World of Coins

Collecting coins => Cleaning, conservation and storage => Topic started by: Figleaf on April 15, 2007, 10:01:20 PM

Title: Using pollution
Post by: Figleaf on April 15, 2007, 10:01:20 PM
You must have seen them, those harsly cleaned coins, shiny like Aunt Mildred's silverware and not a trace of patina. Here's my favourite recipe. I leave them on a windowsill for a number of years. Each year, they get turned around. Where I live, the air is not very polluted, but silver coins are back to normal in about 3 years. Copper takes a litle longer to return to milk chocolate brown, but it gets there. I learned this trick from famous Amsterdam dealer Jacques Schulman. Jacques lived on one of Amsterdam's canals and his shinyware got enough sulphur to get back to a normal colour in about a year. The wonderful thing is a) harsly cleaned coins are a lot cheaper and b) you now have an official reason to procrastinate. Just make absolutely sure your loving wife doesn't clean the dirty old coins for you. ::)

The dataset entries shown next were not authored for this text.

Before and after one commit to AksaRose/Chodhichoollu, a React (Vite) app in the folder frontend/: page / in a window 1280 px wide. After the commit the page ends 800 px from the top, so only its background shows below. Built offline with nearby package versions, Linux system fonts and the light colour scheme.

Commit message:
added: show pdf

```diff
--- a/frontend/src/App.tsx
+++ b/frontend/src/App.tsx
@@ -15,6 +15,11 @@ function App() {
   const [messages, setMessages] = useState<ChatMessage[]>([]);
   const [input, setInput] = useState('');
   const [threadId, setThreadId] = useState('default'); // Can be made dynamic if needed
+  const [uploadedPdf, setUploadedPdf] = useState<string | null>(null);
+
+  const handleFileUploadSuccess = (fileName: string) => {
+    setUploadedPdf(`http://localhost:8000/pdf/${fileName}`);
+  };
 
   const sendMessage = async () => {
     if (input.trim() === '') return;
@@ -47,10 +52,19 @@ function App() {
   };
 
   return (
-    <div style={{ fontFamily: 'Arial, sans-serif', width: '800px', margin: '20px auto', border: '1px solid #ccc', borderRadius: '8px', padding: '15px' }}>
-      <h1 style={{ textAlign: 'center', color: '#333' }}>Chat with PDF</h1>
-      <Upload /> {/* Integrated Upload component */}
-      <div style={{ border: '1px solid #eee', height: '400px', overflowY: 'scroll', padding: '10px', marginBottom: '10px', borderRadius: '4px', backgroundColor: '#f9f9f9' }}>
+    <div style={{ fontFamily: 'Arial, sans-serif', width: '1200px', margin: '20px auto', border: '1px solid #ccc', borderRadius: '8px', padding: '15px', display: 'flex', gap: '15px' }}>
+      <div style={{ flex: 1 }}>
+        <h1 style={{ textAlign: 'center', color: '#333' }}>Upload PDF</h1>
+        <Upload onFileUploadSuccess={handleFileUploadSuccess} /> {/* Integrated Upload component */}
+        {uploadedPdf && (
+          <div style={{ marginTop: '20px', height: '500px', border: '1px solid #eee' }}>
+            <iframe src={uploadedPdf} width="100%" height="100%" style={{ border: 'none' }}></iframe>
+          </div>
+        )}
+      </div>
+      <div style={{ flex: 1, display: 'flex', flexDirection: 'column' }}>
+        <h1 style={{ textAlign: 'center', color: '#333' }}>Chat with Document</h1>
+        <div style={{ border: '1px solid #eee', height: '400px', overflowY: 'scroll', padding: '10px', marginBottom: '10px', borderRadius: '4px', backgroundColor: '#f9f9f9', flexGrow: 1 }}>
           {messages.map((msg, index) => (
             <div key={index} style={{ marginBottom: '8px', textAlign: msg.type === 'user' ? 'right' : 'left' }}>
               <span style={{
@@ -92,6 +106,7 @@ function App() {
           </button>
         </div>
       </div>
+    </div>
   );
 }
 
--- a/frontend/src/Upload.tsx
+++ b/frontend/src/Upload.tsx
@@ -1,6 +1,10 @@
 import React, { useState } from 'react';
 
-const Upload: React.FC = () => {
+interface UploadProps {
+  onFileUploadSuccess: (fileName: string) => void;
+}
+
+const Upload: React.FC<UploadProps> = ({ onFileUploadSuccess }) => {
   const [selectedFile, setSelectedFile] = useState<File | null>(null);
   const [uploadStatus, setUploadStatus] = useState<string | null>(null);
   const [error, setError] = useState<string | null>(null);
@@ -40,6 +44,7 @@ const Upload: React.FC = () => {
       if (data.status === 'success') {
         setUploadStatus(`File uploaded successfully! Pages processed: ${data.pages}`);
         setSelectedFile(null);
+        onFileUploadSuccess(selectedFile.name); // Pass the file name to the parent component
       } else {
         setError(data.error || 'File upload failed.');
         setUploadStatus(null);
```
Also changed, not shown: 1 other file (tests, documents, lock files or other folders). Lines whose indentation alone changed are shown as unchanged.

Peter
Title: Re: Using pollution
Post by: bruce61813 on April 16, 2007, 05:33:42 AM
That's not a trick, that's how they got to be that color the first time. People assign 'grren' to age, when the real surface color keeps turn darker brown until it reaches a black. The green oxides require water and other chemicals. But this is one of the things I have advised for some time now. It is good to hear others recommend it.

Bruce